DIRECTOR DUO ELAN AND RAJEEV DASSANI DISCUSS THEIR NEW MOVIE EVIL EYE
by ASJAD NAZIR
WHETHER it was the gripping story or South Asian protagonists, there are a lot of unique things about recently released Hollywood horror film Evil Eye.
The powerful Amazon Prime drama also has the unique directing team of twin brothers Elan Dassani and Rajeev Dassani, who have crafted an edge-of-the-seat film. Both have worked on high-profile projects and jointly used all that experience in the story of a mother, who is concerned her daughter may be dating the reincarnation of her own dead abusive lover.
Eastern Eye caught up with rapidly rising filmmaking stars Elan and Rajeev Dassani to find out more.
Tell us about Evil Eye? Elan:Evil Eye is a new psychological horror film from Blumhouse and features an all-South Asian cast. This is a universal story about a mother and daughter with a contentious relationship, which could cost them everything. It’s a psychological thriller and makes a broad statement about assumptions we make about loved ones, what defined them in the past, and how, ultimately, we have to be there for ones we love.
What was the biggest challenge of making the movie? Rajeev: The main challenge was taking an audio play entirely on phone calls, with everything presented via sound and dialogue, and making it work as a visual and cinematic story. We did that by leaning more heavily on flashback and surrealistic sequences, to help us better understand what Usha went through when she was younger, but also to help use intense visuals to put us into her head space. That way, we could get a better sense of her mental state in a visceral way.

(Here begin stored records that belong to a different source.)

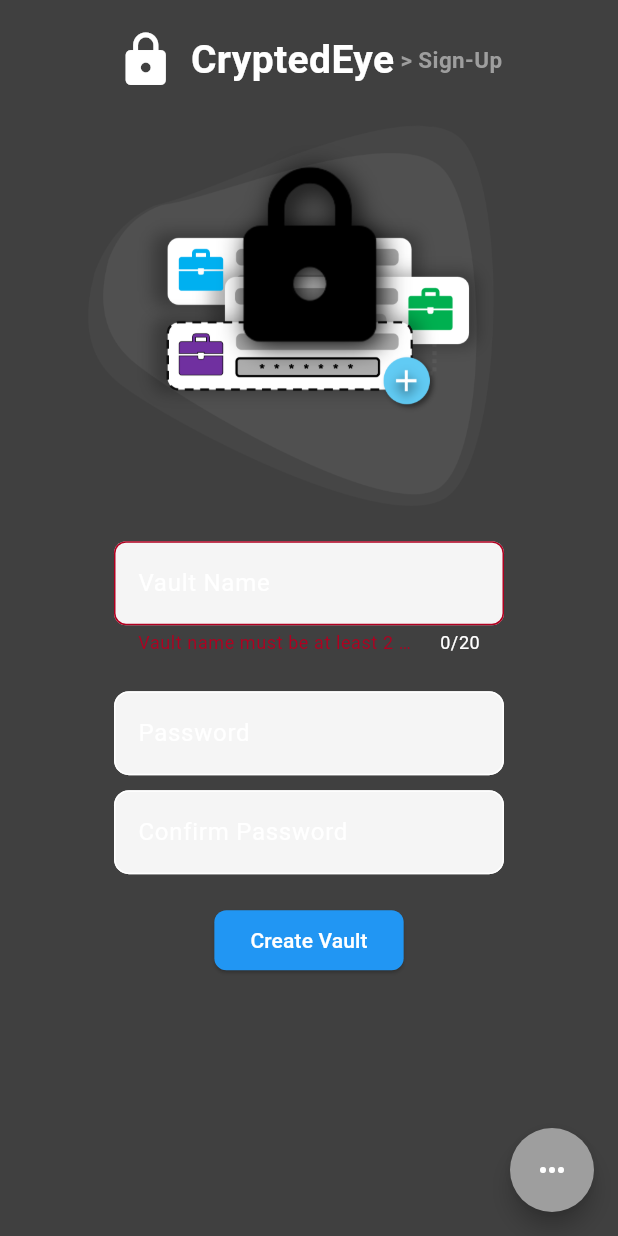
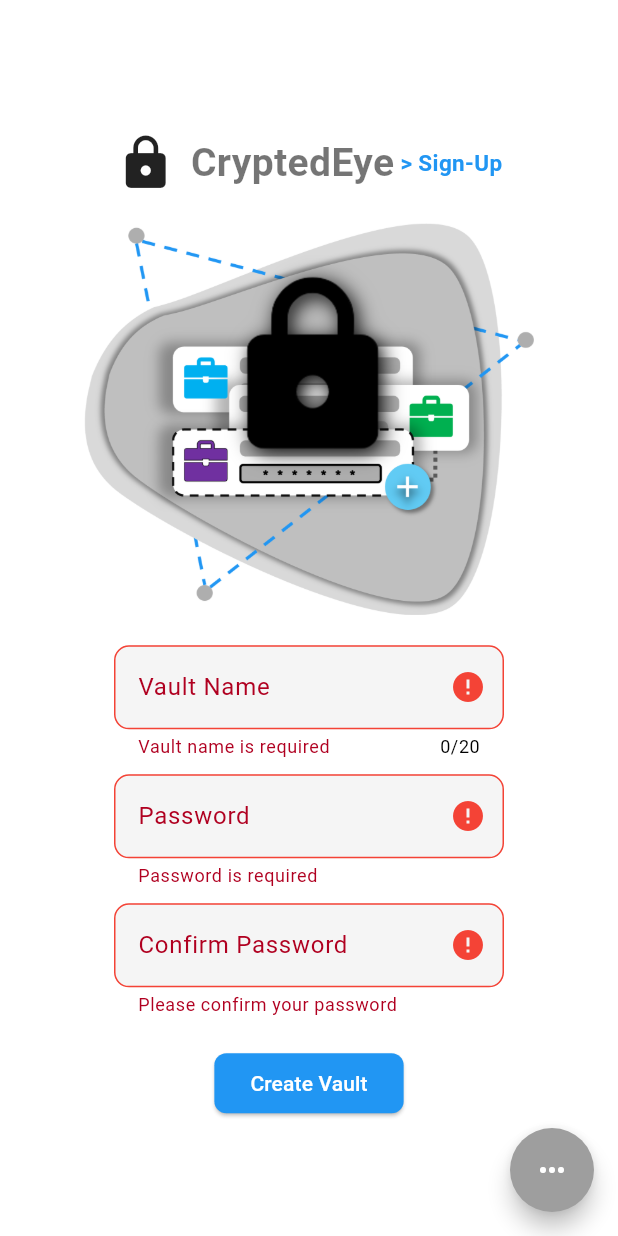
Before and after one commit to GaecKo/CryptedEye, a Flutter app: the SignUpPage screen opened by its route, after a tap on "Create Vault", on a phone screen of 412 x 824 dp. Run offline on Flutter 3.47's test engine with Material 3 defaults, Android fonts, the phone set to English and light mode, and no system bars; drawn by our look-alikes of flutter_speed_dial; our stand-ins replace awesome_notifications, flutter_slidable, share_plus; missing offline and left inert: encrypt, flutter_file_dialog, pointycastle, restart_app.

Commit message:
Signup: remade whole page design

```diff
--- a/lib/pages/signup.dart
+++ b/lib/pages/signup.dart
@@ -26,22 +26,132 @@ class _SignUpPageState extends State<SignUpPage> {
   final TextEditingController _confirmPasswordController =
   TextEditingController();
   Controller ctr;
+
+  // Validation states
+  bool _vaultNameValid = false;
+  bool _vaultNameTouched = false;
+  bool _passwordValid = false;
+  bool _passwordTouched = false;
+  bool _confirmPasswordValid = false;
+  bool _confirmPasswordTouched = false;
+
+  // Error messages
+  String? _vaultError;
   String? _passwordError;
   String? _confirmPasswordError;
-  String? _vaultError;
-  Color _vaultColor = Colors.white;
-  Color _passwordContainerColor = Colors.white;
-  Color _confirmPasswordContainerColor = Colors.white;
 
   bool _isLoading = false;
 
   _SignUpPageState(this.ctr);
 
   @override
+  void initState() {
+    super.initState();
+    // Add listeners to update validation in real-time
+    _VaultNameController.addListener(_validateVaultName);
+    _passwordController.addListener(_validatePassword);
+    _confirmPasswordController.addListener(_validateConfirmPassword);
+  }
+
+  @override
   void dispose() {
+    _VaultNameController.removeListener(_validateVaultName);
+    _passwordController.removeListener(_validatePassword);
+    _confirmPasswordController.removeListener(_validateConfirmPassword);
+    _VaultNameController.dispose();
     _passwordController.dispose();
     _confirmPasswordController.dispose();
     super.dispose();
+  }
+
+  void _validateVaultName() {
+    if (!_vaultNameTouched) return;
+
+    final vaultName = _VaultNameController.text.trim();
+    setState(() {
+      if (vaultName.isEmpty) {
+        _vaultError = "Vault name is required";
+        _vaultNameValid = false;
+      } else if (vaultName.length < 2) {
+        _vaultError = "Vault name must be at least 2 characters long";
+        _vaultNameValid = false;
+      } else if (ctr.getListOfVault().contains(vaultName)) {
+        _vaultError = "A vault with this name already exists";
+        _vaultNameValid = false;
+      } else {
+        _vaultError = null;
+        _vaultNameValid = true;
+      }
+    });
+  }
+
+  void _validatePassword() {
+    if (!_passwordTouched) return;
+
+    final password = _passwordController.text;
+    setState(() {
+      if (password.isEmpty) {
+        _passwordError = "Password is required";
+        _passwordValid = false;
+      } else if (password.length < 4) {
+        _passwordError = "Password must be at least 4 characters long";
+        _passwordValid = false;
+      } else {
+        _passwordError = null;
+        _passwordValid = true;
+      }
+    });
+
+    // Also validate confirm password when password changes
+    if (_confirmPasswordTouched) {
+      _validateConfirmPassword();
+    }
+  }
+
+  void _validateConfirmPassword() {
+    if (!_confirmPasswordTouched) return;
+
+    final password = _passwordController.text;
+    final confirmPassword = _confirmPasswordController.text;
+    setState(() {
+      if (confirmPassword.isEmpty) {
+        _confirmPasswordError = "Please confirm your password";
+        _confirmPasswordValid = false;
+      } else if (password != confirmPassword) {
+        _confirmPasswordError = "Passwords do not match";
+        _confirmPasswordValid = false;
+      } else {
+        _confirmPasswordError = null;
+        _confirmPasswordValid = true;
+      }
+    });
+  }
+
+  Color _getFieldColor(bool isValid, bool isTouched) {
+    if (!isTouched) {
+      return Theme.of(context).colorScheme.onSurface.withOpacity(0.7);
+    }
+    return isValid
+        ? Colors.green
+        : Colors.red;
+  }
+
+  String? _getVaultNameHelperText() {
+    if (!_vaultNameTouched) return "Enter a unique vault name";
+    if (_vaultNameValid) return "Vault name is available";
+    return null;
+  }
+
+  String? _getPasswordHelperText() {
+    if (!_passwordTouched) return "At least 4 characters";
+    if (_passwordValid) return "Password is valid";
+    return null;
+  }
+
+  String? _getConfirmPasswordHelperText() {
+    if (!_confirmPasswordTouched) return "Re-enter your password";
+    if (_confirmPasswordValid) return "Passwords match";
+    return null;
   }
 
   void _callLogIn() {
@@ -49,52 +159,31 @@ class _SignUpPageState extends State<SignUpPage> {
   }
 
   void _signUp() async {
+    // Mark all fields as touched to show validation
+    setState(() {
+      _vaultNameTouched = true;
+      _passwordTouched = true;
+      _confirmPasswordTouched = true;
+    });
+
+    // Run validation
+    _validateVaultName();
+    _validatePassword();
+    _validateConfirmPassword();
+
+    // Check if all fields are valid
+    if (!_vaultNameValid || !_passwordValid || !_confirmPasswordValid) {
+      return;
+    }
+
     String VaultName = _VaultNameController.text.trim();
     String password = _passwordController.text;
-    String confirmPassword = _confirmPasswordController.text;
 
-    if (VaultName.isEmpty || VaultName.length < 2) {
     setState(() {
-        _vaultError = "Vault name must be at least 2 characters long";
-        _vaultColor = Colors.red;
-      });
-    } else if (ctr.getListOfVault().contains(VaultName)) {
-      setState(() {
-        _vaultError =
-            "Vault can't have the same name as other already created vaults";
-        _vaultColor = Colors.red;
-      });
-    } else if (password.isEmpty || confirmPassword.isEmpty) {
-      // Show error message for empty fields and change container color
-      setState(() {
-        _passwordError = 'Password fields are required';
-        _confirmPasswordError = 'Password fields are required';
-        _passwordContainerColor = Colors.red;
-        _confirmPasswordContainerColor = Colors.red;
-      });
-      print("Password fields are required");
-    } else if (password != confirmPassword) {
-      // Show error message for mismatched passwords and change container color
-      setState(() {
-        _passwordError = 'Passwords do not match';
-        _confirmPasswordError = 'Passwords do not match';
-        _passwordContainerColor = Colors.red;
-        _confirmPasswordContainerColor = Colors.red;
-      });
-      print("Passwords do not match");
-    } else {
-      // Reset error messages and container colors
-      setState(() {
-        _passwordError = null;
-        _confirmPasswordError = null;
-        _vaultError = null;
-        _vaultColor = Colors.white;
-        _passwordContainerColor = Colors.white;
-        _confirmPasswordContainerColor = Colors.white;
       _isLoading = true;
     });
-      print("Passwords match");
 
+    try {
       // 1. init the vault, create files, salt, ...
       await ctr.initApp(password, VaultName);
 
@@ -105,76 +194,69 @@ class _SignUpPageState extends State<SignUpPage> {
       ctr.loadApp(password, VaultName, key);
 
       Navigator.pushReplacementNamed(context, '/HomePage');
+    } catch (e) {
+      setState(() {
+        _isLoading = false;
+      });
+      // Handle error here if needed
+      print("Error during signup: $e");
     }
   }
 
   @override
   Widget build(BuildContext context) {
-    Widget canLog;
-    String title;
+    final bool _isLightMode = Theme.of(context).colorScheme.brightness.name == "light";
 
     Widget login = InkWell(
         onTap: _callLogIn,
         child: _isLoading
             ? const SizedBox()
-            : const Text(
-                "Connect to existing Vault",
+            : Text(
+          "Connect to existing Vault!",
           style: TextStyle(
-                  shadows: [Shadow(color: Colors.white, offset: Offset(0, -5))],
             fontStyle: FontStyle.italic,
-                  color: Colors.transparent,
             decoration: TextDecoration.underline,
-                  decorationColor: Colors.blue,
+            decorationColor: Theme.of(context).colorScheme.primary,
             decorationThickness: 3,
             decorationStyle: TextDecorationStyle.dashed,
           ),
         ));
 
     int nbVaults = ctr.getListOfVault().length;
-    if (nbVaults > 0) {
-      canLog = login;
-      title = " > New Vault";
-    } else {
-      canLog = const SizedBox();
-      title = " > Sign-Up";
-    }
+    final Widget canLog = nbVaults > 0 ? login : const SizedBox();
+    final String title = nbVaults > 0 ? " > New Vault" : " > Sign-Up";
 
     return Scaffold(
-      backgroundColor: const Color.fromRGBO(64, 64, 64, 1),
       body: SafeArea(
         child: SingleChildScrollView(
           child: Center(
+            heightFactor: 1.2,
             child: Column(
               mainAxisAlignment: MainAxisAlignment.center,
               children: [
                 Column(
-                  crossAxisAlignment:
-                      CrossAxisAlignment.start, // Alignement à gauche
+                  crossAxisAlignment: CrossAxisAlignment.start,
                   children: [
-                    const SizedBox(
-                        height:
-                            20), // Espace entre l'IconButton et le reste des éléments
+                    const SizedBox(height: 20),
                     Row(
                       mainAxisAlignment: MainAxisAlignment.center,
                       children: [
                         const Icon(
                           Icons.lock,
                           size: 40,
-                          color: Colors.white,
                         ),
                         const SizedBox(width: 10),
                         const Text(
                           "CryptedEye",
                           style: TextStyle(
                               fontSize: 26,
-                              color: Colors.white,
                               fontWeight: FontWeight.bold),
                         ),
                         Text(
                           title,
-                          style: const TextStyle(
+                          style: TextStyle(
                               fontSize: 15,
-                              color: Colors.grey,
+                              color: Theme.of(context).colorScheme.primary,
                               fontWeight: FontWeight.bold),
                         ),
                       ],
@@ -183,37 +265,68 @@ class _SignUpPageState extends State<SignUpPage> {
                 ),
                 const SizedBox(height: 20),
                 Image.asset(
-                  "lib/assets/signup.png",
+                  _isLightMode
+                      ? "lib/assets/signup_light.png"
+                      : "lib/assets/signup_dark.png",
                   width: 300,
                 ),
                 const SizedBox(height: 20),
+
+                // Vault Name Field
                 SizedBox(
                   width: 300,
-                  height: 100,
                   child: Padding(
                     padding: const EdgeInsets.symmetric(horizontal: 20),
                     child: TextFormField(
                       textInputAction: TextInputAction.next,
                       maxLength: 20,
                       controller: _VaultNameController,
+                      onChanged: (_) {
+                        setState(() {
+                          _vaultNameTouched = true;
+                        });
+                        _validateVaultName();
+                      },
                       decoration: InputDecoration(
-                        counterStyle: const TextStyle(color: Colors.white),
                         labelText: 'Vault Name',
+                        helperText: _getVaultNameHelperText(),
                         errorText: _vaultError,
-                        labelStyle: const TextStyle(color: Colors.white),
                         enabledBorder: OutlineInputBorder(
                           borderRadius: BorderRadius.circular(10),
-                          borderSide: BorderSide(color: _vaultColor),
+                          borderSide: BorderSide(
+                            color: _getFieldColor(_vaultNameValid, _vaultNameTouched),
+                            width: 1.5
+                          ),
                         ),
                         focusedBorder: OutlineInputBorder(
                           borderRadius: BorderRadius.circular(10),
-                          borderSide: BorderSide(color: _vaultColor),
+                          borderSide: BorderSide(
+                            color: _getFieldColor(_vaultNameValid, _vaultNameTouched),
+                            width: 2.5,
                           ),
                         ),
-                      style: const TextStyle(color: Colors.white),
+                        errorBorder: OutlineInputBorder(
+                          borderRadius: BorderRadius.circular(10),
+                          borderSide: const BorderSide(color: Colors.red),
+                        ),
+                        focusedErrorBorder: OutlineInputBorder(
+                          borderRadius: BorderRadius.circular(10),
+                          borderSide: const BorderSide(color: Colors.red, width: 2.0),
+                        ),
+                        suffixIcon: _vaultNameTouched
+                            ? Icon(
+                          _vaultNameValid ? Icons.check_circle : Icons.error,
+                          color: _vaultNameValid ? Colors.green : Colors.red,
+                        )
+                            : null,
                       ),
                     ),
                   ),
+                ),
+
+                const SizedBox(height: 10),
+
+                // Password Field
                 SizedBox(
                   width: 300,
                   child: Padding(
@@ -222,26 +335,52 @@ class _SignUpPageState extends State<SignUpPage> {
                       textInputAction: TextInputAction.next,
                       controller: _passwordController,
                       obscureText: true,
+                      onChanged: (_) {
+                        setState(() {
+                          _passwordTouched = true;
+                        });
+                        _validatePassword();
+                      },
                       decoration: InputDecoration(
                         labelText: 'Password',
-                        labelStyle: const TextStyle(color: Colors.white),
+                        helperText: _getPasswordHelperText(),
+                        errorText: _passwordError,
                         enabledBorder: OutlineInputBorder(
                           borderRadius: BorderRadius.circular(10),
-                          borderSide:
-                              BorderSide(color: _passwordContainerColor),
+                          borderSide: BorderSide(
+                            color: _getFieldColor(_passwordValid, _passwordTouched),
+                            width: 1.5
+                          ),
                         ),
                         focusedBorder: OutlineInputBorder(
                           borderRadius: BorderRadius.circular(10),
-                          borderSide:
-                              BorderSide(color: _passwordContainerColor),
+                          borderSide: BorderSide(
+                            color: _getFieldColor(_passwordValid, _passwordTouched),
+                            width: 2.5,
                           ),
-                        errorText: _passwordError,
                         ),
-                      style: const TextStyle(color: Colors.white),
+                        errorBorder: OutlineInputBorder(
+                          borderRadius: BorderRadius.circular(10),
+                          borderSide: const BorderSide(color: Colors.red),
+                        ),
+                        focusedErrorBorder: OutlineInputBorder(
+                          borderRadius: BorderRadius.circular(10),
+                          borderSide: const BorderSide(color: Colors.red, width: 2.0),
+                        ),
+                        suffixIcon: _passwordTouched
+                            ? Icon(
+                          _passwordValid ? Icons.check_circle : Icons.error,
+                          color: _passwordValid ? Colors.green : Colors.red,
+                        )
+                            : null,
                       ),
                     ),
                   ),
+                ),
+
                 const SizedBox(height: 10),
+
+                // Confirm Password Field
                 SizedBox(
                   width: 300,
                   child: Padding(
@@ -249,40 +388,62 @@ class _SignUpPageState extends State<SignUpPage> {
                     child: TextFormField(
                       controller: _confirmPasswordController,
                       obscureText: true,
+                      onChanged: (_) {
+                        setState(() {
+                          _confirmPasswordTouched = true;
+                        });
+                        _validateConfirmPassword();
+                      },
                       decoration: InputDecoration(
                         labelText: 'Confirm Password',
-                        labelStyle: const TextStyle(color: Colors.white),
+                        helperText: _getConfirmPasswordHelperText(),
+                        errorText: _confirmPasswordError,
                         enabledBorder: OutlineInputBorder(
                           borderRadius: BorderRadius.circular(10),
-                          borderSide:
-                              BorderSide(color: _confirmPasswordContainerColor),
+                          borderSide: BorderSide(
+                            color: _getFieldColor(_confirmPasswordValid, _confirmPasswordTouched),
+                            width: 1.5
+                          ),
                         ),
                         focusedBorder: OutlineInputBorder(
                           borderRadius: BorderRadius.circular(10),
-                          borderSide:
-                              BorderSide(color: _confirmPasswordContainerColor),
+                          borderSide: BorderSide(
+                            color: _getFieldColor(_confirmPasswordValid, _confirmPasswordTouched),
+                            width: 2.5,
                           ),
-                        errorText: _confirmPasswordError,
                         ),
-                      style: const TextStyle(color: Colors.white),
+                        errorBorder: OutlineInputBorder(
+                          borderRadius: BorderRadius.circular(10),
+                          borderSide: const BorderSide(color: Colors.red),
+                        ),
+                        focusedErrorBorder: OutlineInputBorder(
+                          borderRadius: BorderRadius.circular(10),
+                          borderSide: const BorderSide(color: Colors.red, width: 2.0),
+                        ),
+                        suffixIcon: _confirmPasswordTouched
+                            ? Icon(
+                          _confirmPasswordValid ? Icons.check_circle : Icons.error,
+                          color: _confirmPasswordValid ? Colors.green : Colors.red,
+                        )
+                            : null,
+                      ),
                       onFieldSubmitted: (_) {
                         _signUp();
                       },
                     ),
                   ),
                 ),
+
                 const SizedBox(height: 20),
                 _isLoading
-                    ? const CircularProgressIndicator(
-                        valueColor: AlwaysStoppedAnimation<Color>(Colors.blue),
+                    ? CircularProgressIndicator(
+                  valueColor: AlwaysStoppedAnimation<Color>(Theme.of(context).colorScheme.primary),
                 )
                     : ElevatedButton(
                   onPressed: _signUp,
                   child: const Text('Create Vault'),
                 ),
-                const SizedBox(
-                  height: 10,
-                ),
+                const SizedBox(height: 10),
                 canLog,
               ],
             ),
@@ -298,12 +459,11 @@ class _SignUpPageState extends State<SignUpPage> {
         children: [
           SpeedDialChild(
             child: const Icon(Icons.import_export),
-            backgroundColor: Colors.blue,
+            backgroundColor: Theme.of(context).colorScheme.primary,
             label: 'Import Vault',
             labelStyle: const TextStyle(fontSize: 16.0),
             onTap: () {
               _showImportConfirmationDialog(context);
-              setState(() {});
             },
           ),
           SpeedDialChild(
@@ -330,14 +490,12 @@ class _SignUpPageState extends State<SignUpPage> {
           actions: <Widget>[
             TextButton(
               onPressed: () async {
+                Navigator.of(context).pop();
                 if (await widget.ctr.importData()) {
-                  Navigator.of(context).pop();
                   _showImportSuccessMessage(context);
                 } else {
-                  Navigator.of(context).pop();
                   _showImportFailureMessage(context);
                 }
-                setState(() {});
               },
               child: const Text('Import'),
             ),
```
Also changed, not shown: lib/assets/signup_light.png. Lines whose indentation alone changed are shown as unchanged.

How does working as a team feel? Rajeev: It’s really beneficial. We always have someone to bounce ideas off, someone who will be totally honest and help improve our ideas. Our tastes are similar, but when we disagreed it helped us understand what was really important about each decision and scene.
Elan: It was great in the sense that Rajeev and I trust each other implicitly and are honest with each other, which is really useful when trying to create a movie like this. In that sense, I know Rajeev always has my back. The difficulty, of course, is that sometimes we disagree and have to find a way to resolve differences even though we are equal on set. Inevitably, the differences usually come down to something specific, and we end up with an even better solution.
How do you handle creative differences? Rajeev: We would work to make sure we understood why each of us believed in something by justifying it, and that helped us fight harder for the very best way to make each choice.
How does the dynamic of two directors work? Elan: (Laughs) On set we had to choose who would say “action” first! We tried every other take, and that worked terribly. It was confusing and weird. Then we alternated scenes, and that worked well, as we could each focus on scenes we were in charge of. When talking to actors, we were always equal, throwing out suggestions, as we see a set as a place of collaboration with everyone, especially the actors. We welcome all ideas from each other, the crew, and the actors.
Who are you hoping will connect with the film? Elan: We’re hoping anybody who has ever loved someone and was fearful of their choices connects with this movie. This is really about that primal fear of being helpless and far away when someone else is in danger, which is even more powerful than fear for yourself. We also hope it connects with anyone who has experienced domestic abuse, as this film is a way to connect with the insidious psychological nature of domestic abusers of all stripes. Finally, we hope it connects with anyone traditionally underrepresented in films and TV – there are so many ways to tell their stories, and we hope to contribute to that.
How important was it to get the cast right? Rajeev: The casting was critical because it was dependent on quite long and dramatic scenes, where performance was everything. We loved our cast, Sarita (Choudhury) for example brought complexity and nuance to an Indian mom’s character, which is often very one-note in most other films. Her character has this complex, violent, sexual past, and Sarita’s incredible talent, complemented that well, automatically providing a deeper context.
What is your own favourite moment? Elan: My own favorite scene is when Usha and Krishnan discuss her hiring a detective, because the scene delves into Usha’s psyche and obsession. I love this scene as the acting and writing is so strong, which just makes my job easy.
Rajeev: It’s a small moment, but I love when Usha tells Krishnan, “what does it matter how much it costs” in reference to the private detective – she’s so frustrated, because for her it’s life and death, and for him, he’s worried about money because he doesn’t believe her. It’s honest and real, and they play their different perspective so well off one another.
What can we next expect from you? Elan: We’re exploring many projects, largely in the genre space, as we love horror and sci-fi that can be a mirror to society and show us something we’re both unfamiliar with, and yet completely identity with. We’d love to make a movie like Get Out or Split; something that thrills, horrifies and leaves audiences thinking something profound about themselves.
Why should we watch Evil Eye? Rajeev: We think it’s really a unique story; a thriller that uses South Asian culture both in India and America, speaks to primal themes of wanting the best for those we love and worrying about them when they are in danger, and uses these fascinating concepts of reincarnation to speak to something deeper about domestic abuse and trauma. And it wraps all of that in a fun supernatural thriller – we love that it can do both, be satisfying as a thriller, but also speak to those deeper themes. That makes it a unique watch.